The EU has agreed to launch negotiations with New Zealand and Australia. The two countries are ready to speed up talks, and reach a deal in a reasonable timeframe.
“We don’t come to the negotiating table with a template or a model,” Australia’s Deputy Secretary, Justin Brown told EURACTIV in an interview. “We come with a pragmatic outcome in mind, with a package of benefits that will be good for both parties.”
New Zealand and Australia launched talks with the EU in October and November, respectively. According to analysts, there is a one trillion plus euro blind spot in the Asia-Pacific region linked to the GDP of the two countries.
Moving ahead with Wellington and Canberra is a no-brainer, as the Transatlantic Trade and Investment Partnership (TTIP) with the United States repeatedly hits roadblocks.
The European Commission is expected to start and complete the scoping exercise and impact assessment in 2016, and negotiations could start in 2017.
While this formal process goes on, trade representatives are keen to accelerate reaching informal understandings.
“There are some historical sensitivities […] but there are very few countries in the world that are so aligned to European thinking on questions like labour rights, environmental standards, sustainable development, making regulations with SMEs in mind,” said New Zealand’s Trade and Climate Change Issues Minister, Tim Groser, in an interview with EURACTIV.
The recent EU trade strategy published in October by Commissioner Cecilia Malmström proposes a number of innovations which New Zealand is ready to endorse.
“We are a policy-taker, not a policy-maker,” added Groser, emphasising that there is no other country better suited to developing new thinking than New Zealand.
Even though there is as risk of comparing trade talks between like-minded partners, such as the United States and Canada, the two Pacific countries are not in the same league, the trade representatives said.
Beyond tariffs, the deal will include chapters on regulatory cooperation. “Regulatory coordination is a completely different scenario to TTIP,” Brown insisted.
Australia and New Zealand because of their historical UK upbringing have a mixture of US and European regulatory structures and that should make it easier for negotiators to come to a compromise.
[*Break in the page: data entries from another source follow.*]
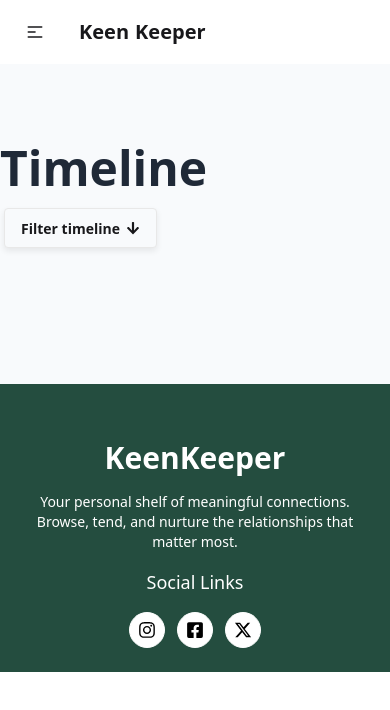
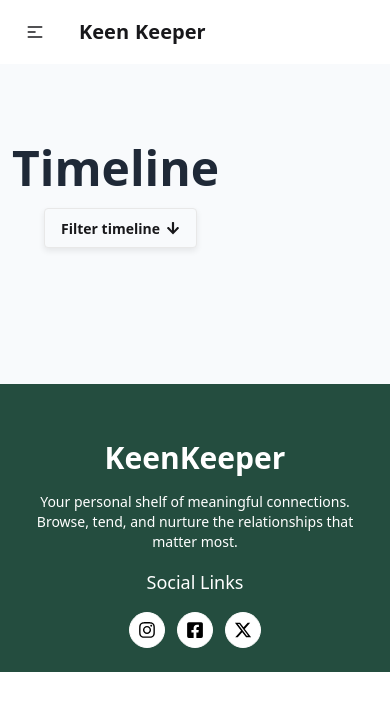
Before and after one commit to muhiuddinshanto/Keen-Keeper, a Next.js app: page /timeline in a window 390 px wide. Shown: the top 710 px of the page. Built offline with nearby package versions, Linux system fonts and the light colour scheme.

Commit message:
Timeline shorting bar mobile responsive

```diff
--- a/src/app/timeline/page.jsx
+++ b/src/app/timeline/page.jsx
@@ -25,11 +25,11 @@ const TimelinePage = () => {
 
     return (
         <div className='bg-[#F8FAFC] py-20 space-y-3'>
-            <div className='max-w-6xl mx-auto'>
+            <div className='max-w-6xl mx-auto px-3 md:px-1'>
                 <h2 className='text-[#1F2937] text-5xl font-bold'>Timeline</h2>
             </div>
             <div className='max-w-6xl mx-auto '>
-                <div className="dropdown dropdown-bottom dropdown-end ">
+                <div className="dropdown dropdown-bottom dropdown-center px-10 md:px-1">
                     <div tabIndex={0} role="button" className="btn m-1 shadow-[0_3px_6px_0_rgba(0,0,0,0.08)] bg-[#F8FAFC]">Filter timeline <FaArrowDown /></div>
                     <ul tabIndex={-1} className="dropdown-content menu bg-base-100 rounded-box z-1 w-52 p-2 shadow-sm">
                         <li><button onClick={() => setFilter('All')}>All</button></li>
```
“The US clearly has a number of objectives. We come to the table with straightforward propositions. We want to make a seamless environment for our businesses, both domestically and abroad in order to maximise revenue,” Brown said, explaining that the overall package needs to be a win-win.
On the same wave link, New Zealand favour a system of mutual recognition, which already exists to some extent in the agri-business, but they would like that to go across a number of sectors. “It depends on how ambitious Europe wants to be. It depends on whether they want to covert the ideas form their Trade for All strategy into concrete models,” Groser said.
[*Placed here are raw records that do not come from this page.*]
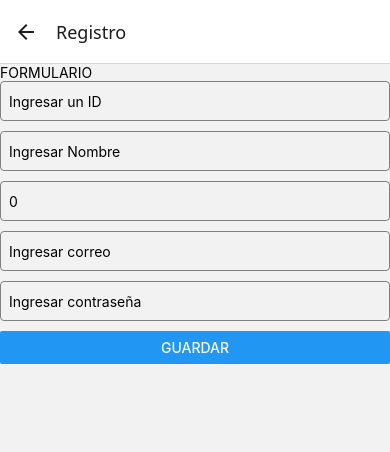
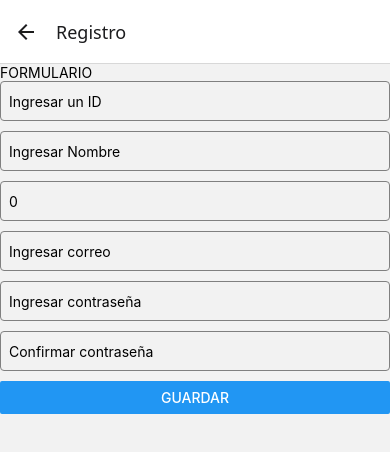
Before and after one commit to iangabrielp/ProyectoMovilesII, a React Native app: screen /Registro in a window 390 px wide. Shown: the top 452 px of the page. Built offline with nearby package versions, Linux system fonts and the light colour scheme; no server answers.

Commit message:
confirmar contraseña

```diff
--- a/screens/RegistroScreen.tsx
+++ b/screens/RegistroScreen.tsx
@@ -1,4 +1,4 @@
-import { Button, StyleSheet, Text, TextInput, View } from 'react-native'
+import { Alert, Button, StyleSheet, Text, TextInput, View } from 'react-native'
 import React, { useEffect, useState } from 'react'
 import { ref, set } from "firebase/database";
 import { db } from '../config/Config';
@@ -8,21 +8,34 @@ export default function RegistroScreen() {
   const [nombre, setnombre] = useState('')
   const [edad, setedad] = useState(0)
   const [correo, setcorreo] = useState('')
-  const [contrasena, setcontrasena] = useState('');
+  const [contrasena, setcontrasena] = useState('')
+  const [confirmarContrasena, setConfirmarContrasena] = useState('');
 
 
   function guardar() {
+    if (contrasena !== confirmarContrasena) {
+      Alert.alert('Error', 'La contraseña no coincide');
+      return;
+    }
+
+
     set(ref(db, 'usuarios/' + cedula), {
       name: nombre,
       age: edad,
       email: correo,
       password: contrasena
     });
+
   }
 
+
   function limpiar() {
-    setnombre('')
-    setedad(0)
+    setnombre('');
+    setedad(0);
+    setcorreo('');
+    setcedula('');
+    setcontrasena('');
+    setConfirmarContrasena('');
   }
 
   useEffect(() => {
@@ -65,8 +78,16 @@ export default function RegistroScreen() {
         style={styles.input}
         secureTextEntry={true}
         onChangeText={(texto) => setcontrasena(texto)}
+        value={contrasena}
       />
 
+<TextInput
+        placeholder="Confirmar contraseña"
+        style={styles.input}
+        secureTextEntry={true}
+        onChangeText={(texto) => setConfirmarContrasena(texto)}
+        value={confirmarContrasena}
+      />
       <Button title='Guardar' onPress={() => guardar()} />
 
     </View>
@@ -83,3 +104,7 @@ const styles = StyleSheet.create({
     borderRadius: 4,
   }
 })
+
+function then(arg0: () => void) {
+  throw new Error('Function not implemented.');
+}
```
In a hearing in the European Parliament last week, MEPs and EU stakeholders have highlighted possible contentious issues, specifically, agriculture and investor-state dispute mechanism (ISDS).
“The sensitivities on the European side are all about perceptions of history,” Groser said, arguing that the agricultural world has totally changed, and the EU Common Agricultural Policy has adapted.
New Zealand and Australia will not swamp the EU market with milk and meat, as is feared.
“The traditional perception is that agriculture is all a problem for Europe. But the reality is very different. Europe is the world’s largest agricultural exporter, and it is making great inroads into the Australia and New Zealand market for agricultural products, because they are the most sophisticated and highest quality products in the world. And the consumers love them! They love all these strange Italian pastas and French cheeses,” Groser conceded.
New Zealand has changed its policy on geographical indication (GIs) in advance of the negotiations, setting up a register in order to remove potential barriers that would slow down the talks.
More than traditional trade, much more is happening at investment level. There is significant French investment in the New Zealand wine sector, while New Zealanders invest in the French dairy sector. The same is happening in horticulture—with kiwis and apples, with France and Italy.
Open-mind on ISDS
As far as ISDS is concerned, Australia and New Zealand trade representatives are open-minded.
The contentious arbitration system has derailed TTIP trade negotiations, and now the Commission has proposed a special court to resolve disputes.
New Zealand is open-minded. “If Europe wants to move down a more open, transparent process, we can follow,” Groser said, going further saying that New Zealand would do without ISDS altogether.
“When we got to ISDS in the TPP talks, for example, I and the Austrialian minister reached a private agreement right at the start that we would not use it between ourselves […]. This is how pragmatic we are.”
Pragmatism will certainly be the underlying element of the negotiations between the EU and the two Pacific partners, but also common sense.
“We are on the same wavelength,” ended Brown. “Neither of us wants a backlash. We share too many common values and I don’t expect this agreement to be as hot topic as TTIP has been.”